Major causal pathogens of BSI during ECMO
Table 4 lists the frequently isolated causal pathogens of bacteremia or candidemia during ECMO along with the first isolated time of each organism (in median days). Among the gram-negative organisms, Acinetobacter baumannii and Klebsiella pneumoniae were the most commonly detected pathogens of BSI during ECMO. Both organisms displayed multidrug resistance to antibiotics. All isolated Escherichia coli was either extended-spectrum beta-lactamase-producing (5 out of 6) or multidrug-resistant organism (1 out of 6). Coagulase-negative staphylococcus (methicillin resistant) and enterococcus (vancomycin resistant) were common pathogens in gram-positive organisms. Candida tropicalis was the most common Candida species, followed by Candida parasilosis and Candida albicans.
Figure 4 shows the microorganisms isolated on the first median days, in chronological order, to visualize the pathogens responsible for developing BSI in the early or later phase of ECMO. Bacteremia due to Enterobacter cloacae and Escherichia coli occurs in the earlier phase (less than 7 days) after ECMO cannulation. By contrast, vancomycin-resistant enterococcus, Candida glabrata, Candida parasilosis, and Morganella morganii were causal pathogens of BSI during ECMO, which developed in the later phase (after 15 days) of ECMO cannulation.

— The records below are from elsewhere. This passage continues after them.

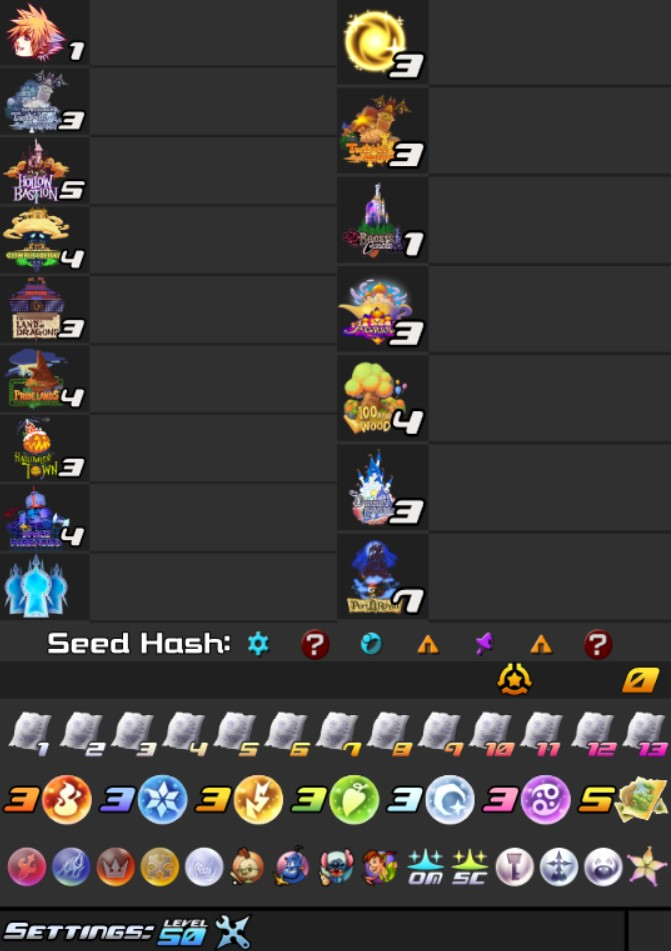
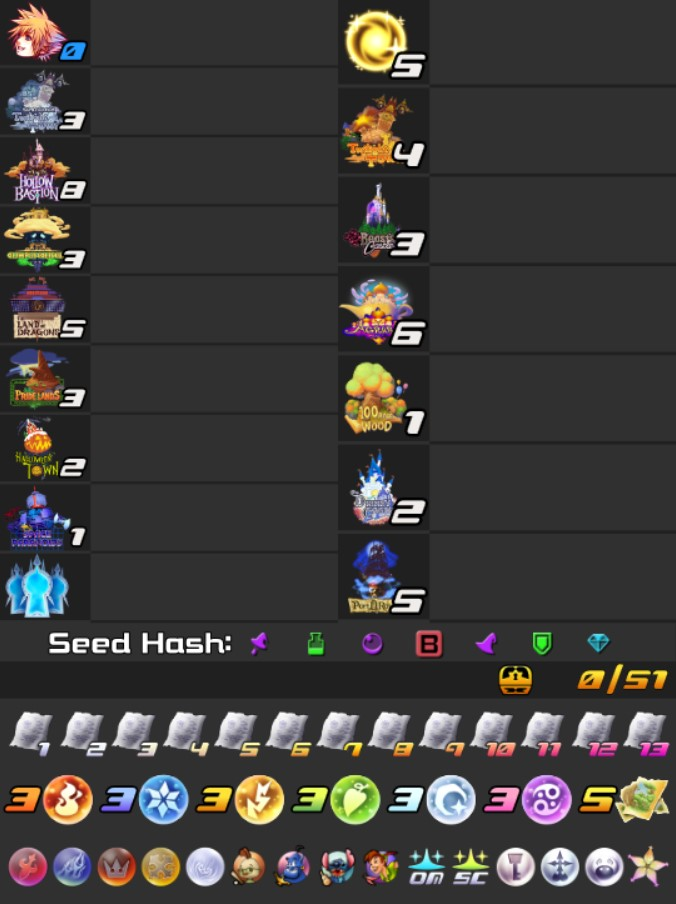
update incentives and FAQ

Changed region(s): [[0.0, 0.0, 1.0, 1.0]]

diff --git a/incentives/index.html b/incentives/index.html
@@ -56,27 +56,27 @@
             (even if they are not KH related), feel free to let me know! I'm open to all options.
             <br>
             <br>
-            <h2 style="margin-left: 3%"><u>$X Incentive: The Kingdom Hearts II Drinking Game Coop</u> (roromaniac8 and Metthaios)</h2>
-            <p style="margin-left: 3%; font-size: 16px; width: 1200px;">This coop will happen at the very end of the charity tournament to celebrate the event's success (hopefully). The current plan is to 
-               allow users to come up with 25 Kingdom Hearts(ish) words that the racers cannot say. If they do, they must drink.</p><br><br>
-            <h2 style="margin-left: 3%"><u>$X Incentive: Boss Enemy Lockout Race</u> (o0DemonBoy0o (DA) vs. Zeddikus</u>)</h2>
-            <p style="margin-left: 3%; font-size: 16px; width: 1200px;">Did you know even the bosses can be randomized? For this event 2 racers will go head to head trying to find a list of 25 bosses. 
-            Once one racer finds and defeats a boss, the other player will NOT be able to claim that boss. Whoever ends with the most bosses wins. Our racers <a href="https://www.twitch.tv/o0DemonBoy0o" style="color: rgb(53, 172, 252)">DA</a> and 
-            <a href="https://www.twitch.tv/Zeddikus__" style="color: rgb(53, 172, 252)">Zeddikus</a> are boss enemy experts but these constraints will definitely throw some wrenches in their plans.
-            </p><br><br>
-            <h2 style="margin-left: 3%"><u>$X Incentive: Nightmare Settings Race</u> (DoubleADewi vs. Ragnoth)</h2>
+            <h2 style="margin-left: 3%"><u>$1000 Incentive: Nightmare Settings Race</u> (DoubleADewi vs. Ragnoth)</h2>
             <p style="margin-left: 3%; font-size: 16px; width: 1200px;">Have you ever wanted to start playing Kingdom Hearts again with no tools or movement to work with and no willingness to live because of it? Yeah, me neither.
             However, for some reason, our resident nightmare correspondents <a href="https://www.twitch.tv/DoubleADewi" style="color: rgb(53, 172, 252)">DoubleADewi</a> and <a href="https://www.twitch.tv/Ragnoth" style="color: rgb(53, 172, 252)">Ragnoth</a> just keep coming back for more of this. Get ready to see superbosses having important magic spells,
             second chance and once more being hidden behind Absent Silhouettes, and other absurd randomizations. This will require our racers to do an insane amount of content with very few tools and requires an 
             insane amount of talent (and patience).</p><br><br>
-            <h2 style="margin-left: 3%"><u>$X Incentive: My Friends Are My Power Randomizer Run</u> ( <u>&nbsp;&nbsp;&nbsp;&nbsp;&nbsp;&nbsp;&nbsp;&nbsp;&nbsp;&nbsp;&nbsp;&nbsp;</u> & <u>&nbsp;&nbsp;&nbsp;&nbsp;&nbsp;&nbsp;&nbsp;&nbsp;&nbsp;&nbsp;&nbsp;&nbsp;</u> vs. <u>&nbsp;&nbsp;&nbsp;&nbsp;&nbsp;&nbsp;&nbsp;&nbsp;&nbsp;&nbsp;&nbsp;&nbsp;</u> & <u>&nbsp;&nbsp;&nbsp;&nbsp;&nbsp;&nbsp;&nbsp;&nbsp;&nbsp;&nbsp;&nbsp;&nbsp;</u> )</h2>
-            <p style="margin-left: 3%; font-size: 16px; width: 1200px;">Inspired by Regular Pat, this incentive requires 2 pairs of racers. Why? Because in a "My Friends Are My Power" run,
-            one person is blindfolded while the other person gives directions about where to go. We will set a timer for 2 hours (subject to change) and the team
-            with the most important checks found when the timer expires wins!</p><br><br>
-            <h2 style="margin-left: 3%"><u>$X Incentive: Chaos Modded Randomizer Race</u> ( <u>&nbsp;&nbsp;&nbsp;&nbsp;&nbsp;&nbsp;&nbsp;&nbsp;&nbsp;&nbsp;&nbsp;&nbsp;</u> vs. <u>&nbsp;&nbsp;&nbsp;&nbsp;&nbsp;&nbsp;&nbsp;&nbsp;&nbsp;&nbsp;&nbsp;&nbsp;</u> )</h2>
+            <h2 style="margin-left: 3%"><u>$2000 Incentive: Chaos Modded Randomizer Race</u> ( <u>&nbsp;&nbsp;&nbsp;&nbsp;&nbsp;&nbsp;&nbsp;&nbsp;&nbsp;&nbsp;&nbsp;&nbsp;</u> vs. <u>&nbsp;&nbsp;&nbsp;&nbsp;&nbsp;&nbsp;&nbsp;&nbsp;&nbsp;&nbsp;&nbsp;&nbsp;</u> )</h2>
             <p style="margin-left: 3%; font-size: 16px; width: 1200px;">You may think you have seen everything when it comes to modded versions of Kingdom Hearts, but serial modder <a href="https://www.twitch.tv/thenja09" style="color: rgb(53, 172, 252)">TheNja09</a>
             might give you a run for your money. He constantly tries to make the randomizer more <strike>chaotic</strike> entertaining for viewers and players alike. For this race,
             he will choose a select number of mods that change... just about everything. We'll see how the racers fare on the tournament settings when the gameplay gets redefined.</p><br><br>
+            <h2 style="margin-left: 3%"><u>$3000 Incentive: Boss Enemy Lockout Race</u> (o0DemonBoy0o (DA) vs. Zeddikus</u>)</h2>
+            <p style="margin-left: 3%; font-size: 16px; width: 1200px;">Did you know even the bosses can be randomized? For this event 2 racers will go head to head trying to find a list of 25 bosses. 
+            Once one racer finds and defeats a boss, the other player will NOT be able to claim that boss. Whoever ends with the most bosses wins. Our racers <a href="https://www.twitch.tv/o0DemonBoy0o" style="color: rgb(53, 172, 252)">DA</a> and 
+            <a href="https://www.twitch.tv/Zeddikus__" style="color: rgb(53, 172, 252)">Zeddikus</a> are boss enemy experts but these constraints will definitely throw some wrenches in their plans.
+            </p><br><br>
+            <h2 style="margin-left: 3%"><u>$4000 Incentive: My Friends Are My Power Randomizer Run</u> ( <u>&nbsp;&nbsp;&nbsp;&nbsp;&nbsp;&nbsp;&nbsp;&nbsp;&nbsp;&nbsp;&nbsp;&nbsp;</u> & <u>&nbsp;&nbsp;&nbsp;&nbsp;&nbsp;&nbsp;&nbsp;&nbsp;&nbsp;&nbsp;&nbsp;&nbsp;</u> vs. <u>&nbsp;&nbsp;&nbsp;&nbsp;&nbsp;&nbsp;&nbsp;&nbsp;&nbsp;&nbsp;&nbsp;&nbsp;</u> & <u>&nbsp;&nbsp;&nbsp;&nbsp;&nbsp;&nbsp;&nbsp;&nbsp;&nbsp;&nbsp;&nbsp;&nbsp;</u> )</h2>
+            <p style="margin-left: 3%; font-size: 16px; width: 1200px;">Inspired by Regular Pat, this incentive requires 2 pairs of racers. Why? Because in a "My Friends Are My Power" run,
+            one person is blindfolded while the other person gives directions about where to go. We will set a timer for 2 hours (subject to change) and the team
+            with the most important checks found when the timer expires wins!</p><br><br>
+            <h2 style="margin-left: 3%"><u>$5000 Incentive: The Kingdom Hearts II Drinking Game Coop</u> (roromaniac8 and Metthaios)</h2>
+            <p style="margin-left: 3%; font-size: 16px; width: 1200px;">This coop will happen at the very end of the charity tournament to celebrate the event's success (hopefully). The current plan is to 
+               allow users to come up with 25 Kingdom Hearts(ish) words that the racers cannot say. If they do, they must drink.</p><br><br>
          </p>
         <h1 class="message__title">
             Bounty Incentive List

diff --git a/faq/index.html b/faq/index.html
@@ -83,7 +83,7 @@
             <br>
 
             <center>
-               <img src="../static/images/tracker.jpg" width=300px></img>
+               <img src="../static/images/tracker.jpg" width=400px></img>
             </center>
 
             
@@ -91,8 +91,53 @@
             <br>
             <br>
 
-            In this tracker, we can see that Halloween Town, Simulated Twilight Town (tutorial world), and Drive Levels all have 3 checks. Once you
+            In this tracker, we can see that Halloween Town, Olympus Coliseum, and Beast's Castle all have 3 checks. Once you
             find the 3 checks in those worlds, there is nothing left to find.
+
+            <br>
+            <br>
+
+            The colors on the numbers signify the status of the world. A number in white means there are simply that many checks left in that world. 
+            A blue 0 indicates that the world has been completed and there are no checks remaining inside it. Notice, that on occassion, some worlds may start with nothing in it,
+            as is the case for the tracker depicted below. 
+
+            <br>
+            <br>
+            <br>
+
+            <center>
+               <img src="../static/images/tracker_colors.jpg" width=400px></img>
+            </center>
+
+            <br>
+            <br>
+            <br>
+
+            You may have noticed that Agrabah turned green. This happens because Secret Ansem Reports give racers hints about specific checks. In this case, 
+            Secret Ansem Report 11 hinted that Wisdom Form was located somewhere in Agrabah. However, because Wisdom Form has not yet been collected, Agrabah's to
+            count is now 5 instead of 6 and the color is green instead of white to indicate that the world has been hinted.
+
+            <br>
+            <br>
+
+            Occassionally, racers will check a setting on their trackers that does not change the number when they acquire a hint. If this is the case, you might see
+            a tracker that behaves like this:
+
+            <br>
+            <br>
+            <br>
+
+            <center>
+               <img src="../static/images/ghost_clarification.jpg" width=400px></img>
+            </center>
+
+            <br>
+            <br>
+            <br>
+
+            Note that in both cases, the outcome is the same: Wisdom Form has been hinted and it has not been collected. We will try to keep track of this during races to make 
+            it easy to follow along.
+
             
           </p>
           <br>
@@ -184,13 +229,13 @@
                <li>Have the randomizer installed (may require updating to the latest version).</li>
                <li>Have <b>TWO</b> livesplit timers: one normal and one loadless. The Livesplit Load Remover download and instructions can be found <a href="https://tommadness.github.io/KH2Randomizer/downloads/">here</a>.</li>
                <li>A racetime.gg account to join races. The racetime will be posted in the randomizer discord an hour before the event start.</li>
-               <li>An account (preferably Twitch) on which you can stream your gameplay, tracker, and timers.</li>
+               <li>An account (preferably Twitch) on which you can stream your gameplay, tracker, and loadless timer. <b>These 3 things need to be visible on your stream.</b></li>
             </ol>
 
             <br>
             <br>
 
-            This definitely sounds like a lot, but 
+            This definitely sounds like a lot, but I assure you it's not too difficult and we will have community scheduled events to help everyone get set up properly. No one who is interested and reaches out will get left behind.
          </p>
           <br>
           <br>
@@ -267,7 +312,7 @@
           <br>
         </div>
 
-        <button class="accordion">This seems like a lot of work. Does roromaniac8 need any help?</button>
+        <button class="accordion">This seems like a lot of work. Does roromaniac need any help?</button>
         <div class="panel">
          <br>
          <br>
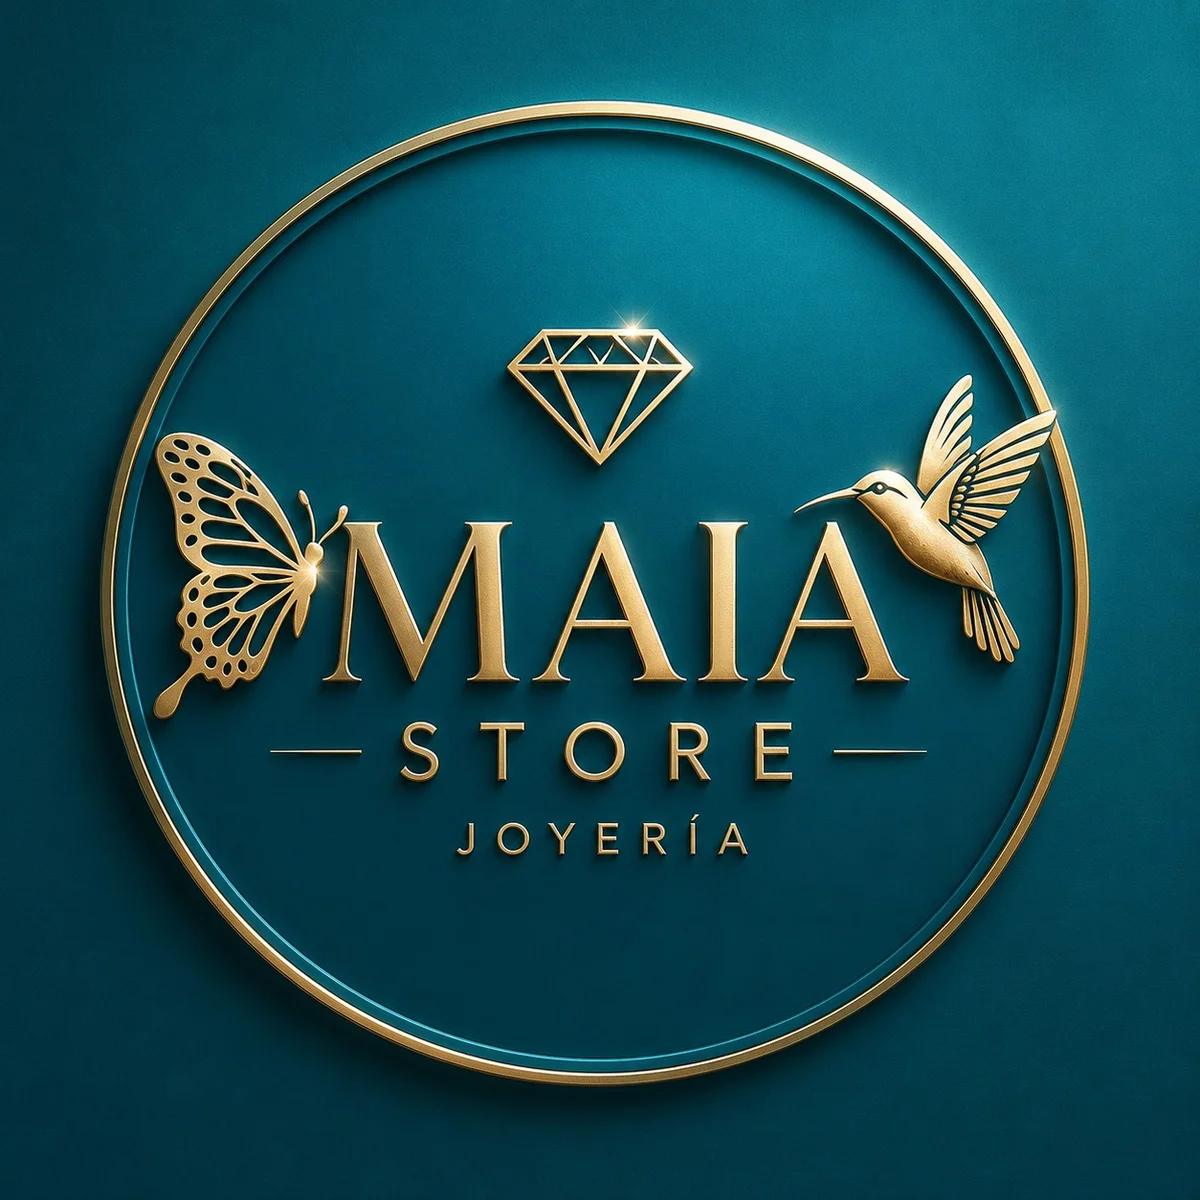
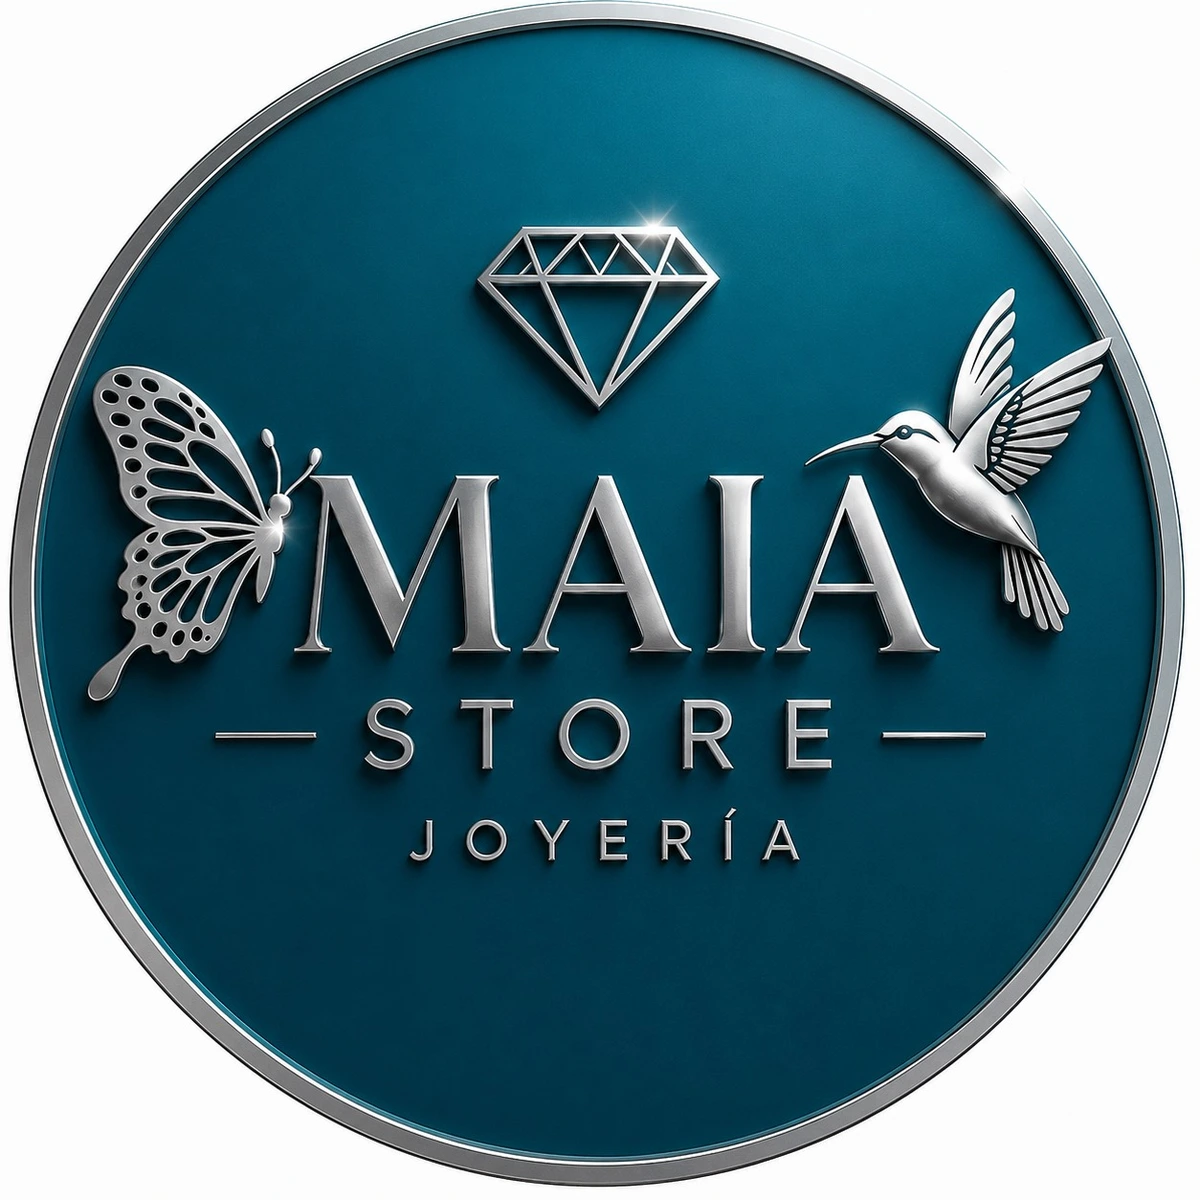
feat: nueva imagen OG completa con padding + JPEG fallback WhatsApp

diff --git a/src/app/(store)/layout.tsx b/src/app/(store)/layout.tsx
@@ -44,6 +44,13 @@ export const metadata: Metadata = {
     url: siteUrl,
     images: [
       {
+        url: "/og-image.jpg",
+        width: 1200,
+        height: 630,
+        alt: "Maia Store — Joyas Tejidas a Mano",
+        type: "image/jpeg",
+      },
+      {
         url: "/og-image.webp",
         width: 1200,
         height: 630,
@@ -57,7 +64,7 @@ export const metadata: Metadata = {
     title: "Maia Store | Joyas Tejidas a Mano",
     description:
       "Colección exclusiva de joyas artesanales tejidas a mano. Diseños únicos peruanos.",
-    images: ["/og-image.webp"],
+    images: ["/og-image.jpg", "/og-image.webp"],
   },
   robots: {
     index: true,

diff --git a/src/app/(store)/coleccion/page.tsx b/src/app/(store)/coleccion/page.tsx
@@ -13,6 +13,13 @@ export const metadata: Metadata = {
     type: 'website',
     images: [
       {
+        url: '/og-image.jpg',
+        width: 1200,
+        height: 630,
+        alt: 'Maia Store — Colección de Joyas Artesanales',
+        type: 'image/jpeg',
+      },
+      {
         url: '/og-image.webp',
         width: 1200,
         height: 630,
@@ -23,7 +30,7 @@ export const metadata: Metadata = {
   },
   twitter: {
     card: 'summary_large_image',
-    images: ['/og-image.webp'],
+    images: ['/og-image.jpg', '/og-image.webp'],
   },
 };
 

diff --git a/src/app/layout.tsx b/src/app/layout.tsx
@@ -24,6 +24,13 @@ export const metadata: Metadata = {
   openGraph: {
     images: [
       {
+        url: "/og-image.jpg",
+        width: 1200,
+        height: 630,
+        alt: "Maia Store — Joyas Tejidas a Mano",
+        type: "image/jpeg",
+      },
+      {
         url: "/og-image.webp",
         width: 1200,
         height: 630,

Table 5 shows the cases in which the causal pathogens were isolated from other sources before causing BSI. Furthermore, the causative microorganisms in BSI 37 out of 98 (37.8%) patients in the bacteremia group and 9 out of 26 (34.6%) patients in the candidemia group were previously isolated from other sources, such as sputum, urine, bronchial alveolar lavage, pleural drainage catheter, swab culture, endotracheal tube, or stool. Approximately 25.5% and 23.1% of bacteremia and candidemia pathogens, respectively, were isolated after ECMO cannulation. The most commonly isolated sources were sputum and bronchial alveolar lavage for bacteremia and sputum and urine for candidemia.